I’m as excited as the next person to listen exclusively to songs with jingle bells for a month — probably more excited, if we’re being honest — but we’re all going to need to be patient just a little longer. Allow me to introduce you to the coveted “One True Christmas Timeline.”

 

August: It is still summer. If you play Christmas music around me in August you will not survive until December.

 

September: Not Christmas. Not even close to Christmas. Try again.

 

October: This month is for planning one extremely elaborate outfit that you will wear once. Not for planning Christmas presents. It’s not fun if it’s not last minute.

 

Nov. 1 to 23: Now, this is the controversial part. Capitalism wants the Christmas season to start here, but it simply does not. In order to give the Christmas season that sense of hope and joy, you have to endure a little winter depression first. Just a little longer…

 

Nov. 24 to Dec. 25: It is the day after Thanksgiving. It is time. Mariah Carey breaks free from her earthly confines. Put the tree up, put the lights up, dust off your cursed Christmas sweater. Time to consume only peppermint-flavored things for 32 days.

 

Dec. 26 to March: Post-Christmas apathy sets in. If you mention Christmas around me, I will develop a faraway look in my eyes and stop speaking.

April: It is spring. We start counting to mid-November again.

 

No matter which way you cut it, Christmas season is only special if it happens for a short time. The longer Christmas season gets, the more the whimsy and warmth of it wears off before Dec. 25 finally arrives. So yes, I’m ready to spend time with those I love the most and eat heaps and heaps of good food and play in the snow for hours. Just not quite yet.

 

wessel6@stolaf.edu

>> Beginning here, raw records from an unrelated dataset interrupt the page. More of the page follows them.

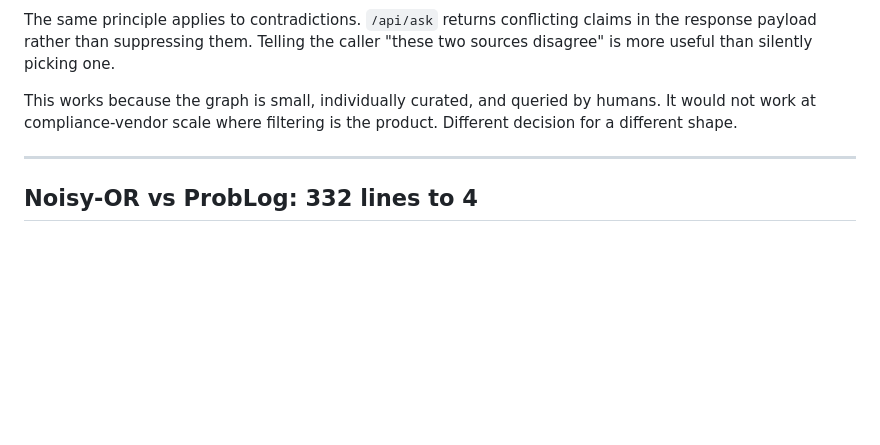
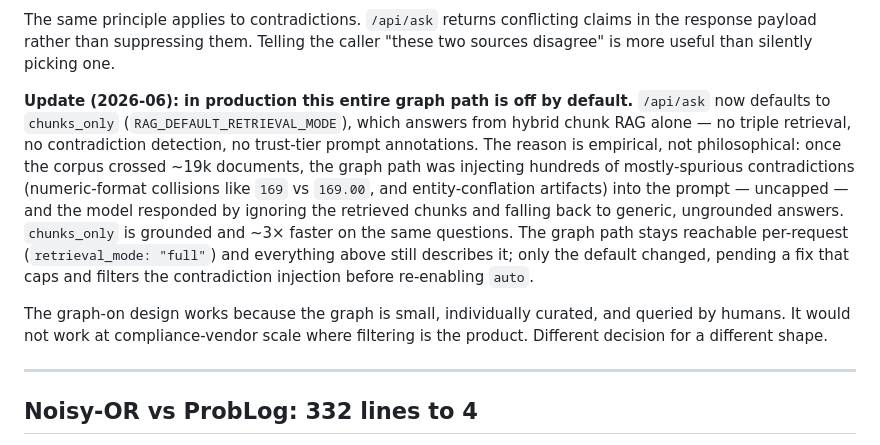
Before and after one commit to arshadansari27/knowledge-service, a Markdown page: docs/architecture.md, the part around the change. GitHub-like rendering; blank space fills up the shorter version.

Commit message:
docs: record chunks_only as the prod /api/ask default
Document the 2026-06 production change defaulting /api/ask to chunks_only
retrieval (graph off). At ~19k docs the graph path floods the prompt with
uncapped, mostly-spurious contradictions and the model stops grounding in
retrieved chunks; chunks_only is grounded and ~3x faster. Per-request
retrieval_mode still overrides.

- deployment.md: add RAG_DEFAULT_RETRIEVAL_MODE to the prod env table
- architecture.md: note the default flip + rationale in the trust-labels section

[skip ci]

Co-Authored-By: Claude Opus 4.8 (1M context) <noreply@anthropic.com>

```diff
--- a/docs/architecture.md
+++ b/docs/architecture.md
@@ -25,7 +25,9 @@ I argued myself out of doing tier-based filtering twice. The reason: as soon as
 
 The same principle applies to contradictions. `/api/ask` returns conflicting claims in the response payload rather than suppressing them. Telling the caller "these two sources disagree" is more useful than silently picking one.
 
-This works because the graph is small, individually curated, and queried by humans. It would not work at compliance-vendor scale where filtering is the product. Different decision for a different shape.
+**Update (2026-06): in production this entire graph path is off by default.** `/api/ask` now defaults to `chunks_only` (`RAG_DEFAULT_RETRIEVAL_MODE`), which answers from hybrid chunk RAG alone — no triple retrieval, no contradiction detection, no trust-tier prompt annotations. The reason is empirical, not philosophical: once the corpus crossed ~19k documents, the graph path was injecting hundreds of mostly-spurious contradictions (numeric-format collisions like `169` vs `169.00`, and entity-conflation artifacts) into the prompt — uncapped — and the model responded by ignoring the retrieved chunks and falling back to generic, ungrounded answers. `chunks_only` is grounded and ~3× faster on the same questions. The graph path stays reachable per-request (`retrieval_mode: "full"`) and everything above still describes it; only the default changed, pending a fix that caps and filters the contradiction injection before re-enabling `auto`.
+
+The graph-on design works because the graph is small, individually curated, and queried by humans. It would not work at compliance-vendor scale where filtering is the product. Different decision for a different shape.
 
 ---
 
```
Also changed, not shown: docs/deployment.md (+1 -0 lines).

Roxi Wessel is from Fort Collins, Colo. Their majors are history and political science.